DATA SECTION ->

□ □ □ □ □ □ □

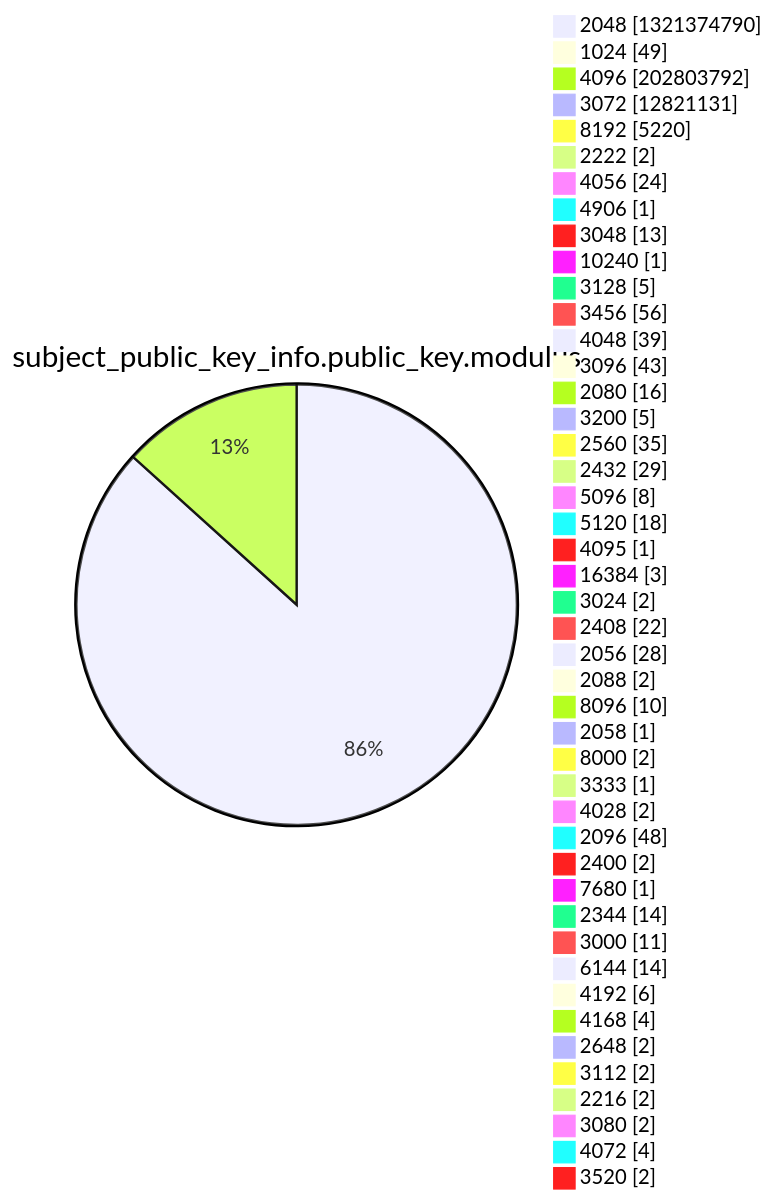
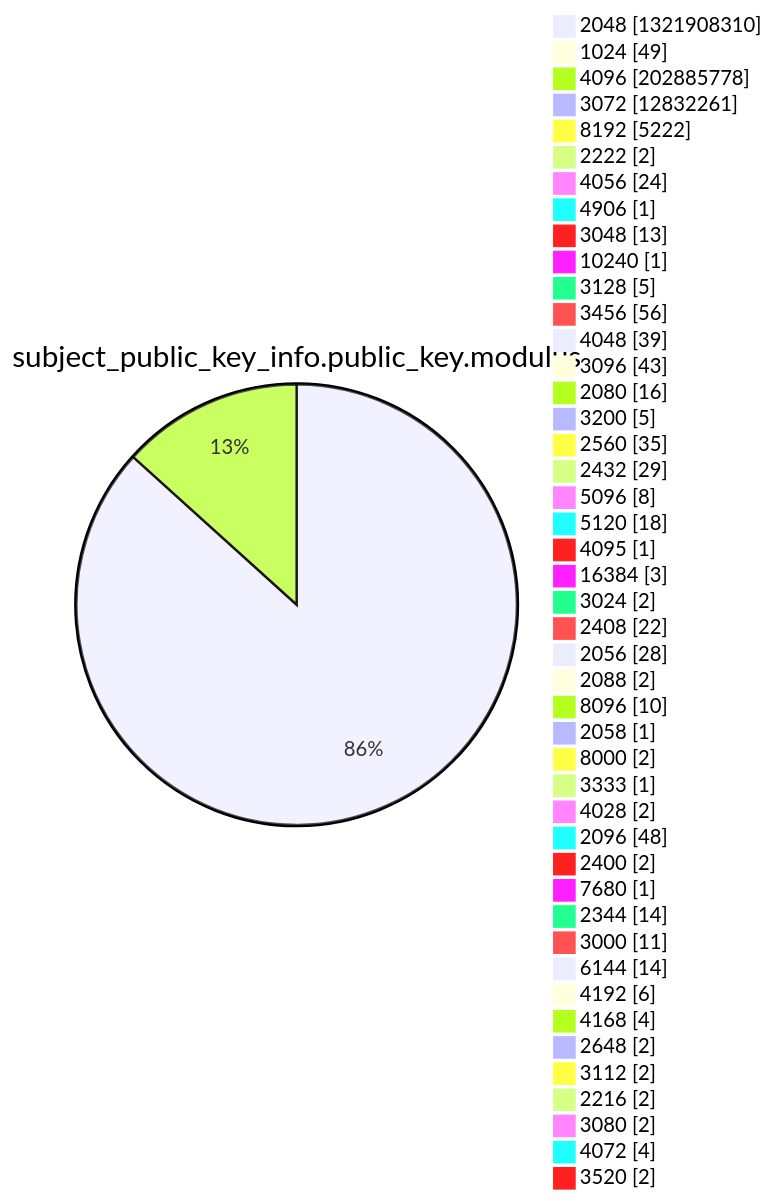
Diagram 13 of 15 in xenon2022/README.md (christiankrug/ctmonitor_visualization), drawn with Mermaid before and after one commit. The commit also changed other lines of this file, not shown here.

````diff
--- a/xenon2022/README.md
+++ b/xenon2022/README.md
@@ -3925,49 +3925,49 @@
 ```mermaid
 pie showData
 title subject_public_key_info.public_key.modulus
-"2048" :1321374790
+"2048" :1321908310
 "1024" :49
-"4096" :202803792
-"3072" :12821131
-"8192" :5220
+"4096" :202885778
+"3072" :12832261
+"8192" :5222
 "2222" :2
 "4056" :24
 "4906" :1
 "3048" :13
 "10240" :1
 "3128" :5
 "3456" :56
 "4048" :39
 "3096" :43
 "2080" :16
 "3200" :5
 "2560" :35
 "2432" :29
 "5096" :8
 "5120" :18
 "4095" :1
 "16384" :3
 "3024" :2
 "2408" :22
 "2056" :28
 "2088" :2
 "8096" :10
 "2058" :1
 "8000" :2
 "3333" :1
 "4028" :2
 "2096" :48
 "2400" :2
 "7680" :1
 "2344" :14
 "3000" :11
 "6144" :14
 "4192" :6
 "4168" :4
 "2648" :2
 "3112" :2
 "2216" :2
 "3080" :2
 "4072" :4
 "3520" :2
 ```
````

□ □ □ □ □ □ □

ACTIVITY -> Repeat the records word for word. Any picture in them should be left out.

RESPONSE BELOW ->
Diagram 13 of 15 in xenon2022/README.md (christiankrug/ctmonitor_visualization), drawn with Mermaid before and after one commit. The commit also changed other lines of this file, not shown here.

````diff
--- a/xenon2022/README.md
+++ b/xenon2022/README.md
@@ -3925,49 +3925,49 @@
 ```mermaid
 pie showData
 title subject_public_key_info.public_key.modulus
-"2048" :1321374790
+"2048" :1321908310
 "1024" :49
-"4096" :202803792
-"3072" :12821131
-"8192" :5220
+"4096" :202885778
+"3072" :12832261
+"8192" :5222
 "2222" :2
 "4056" :24
 "4906" :1
 "3048" :13
 "10240" :1
 "3128" :5
 "3456" :56
 "4048" :39
 "3096" :43
 "2080" :16
 "3200" :5
 "2560" :35
 "2432" :29
 "5096" :8
 "5120" :18
 "4095" :1
 "16384" :3
 "3024" :2
 "2408" :22
 "2056" :28
 "2088" :2
 "8096" :10
 "2058" :1
 "8000" :2
 "3333" :1
 "4028" :2
 "2096" :48
 "2400" :2
 "7680" :1
 "2344" :14
 "3000" :11
 "6144" :14
 "4192" :6
 "4168" :4
 "2648" :2
 "3112" :2
 "2216" :2
 "3080" :2
 "4072" :4
 "3520" :2
 ```
````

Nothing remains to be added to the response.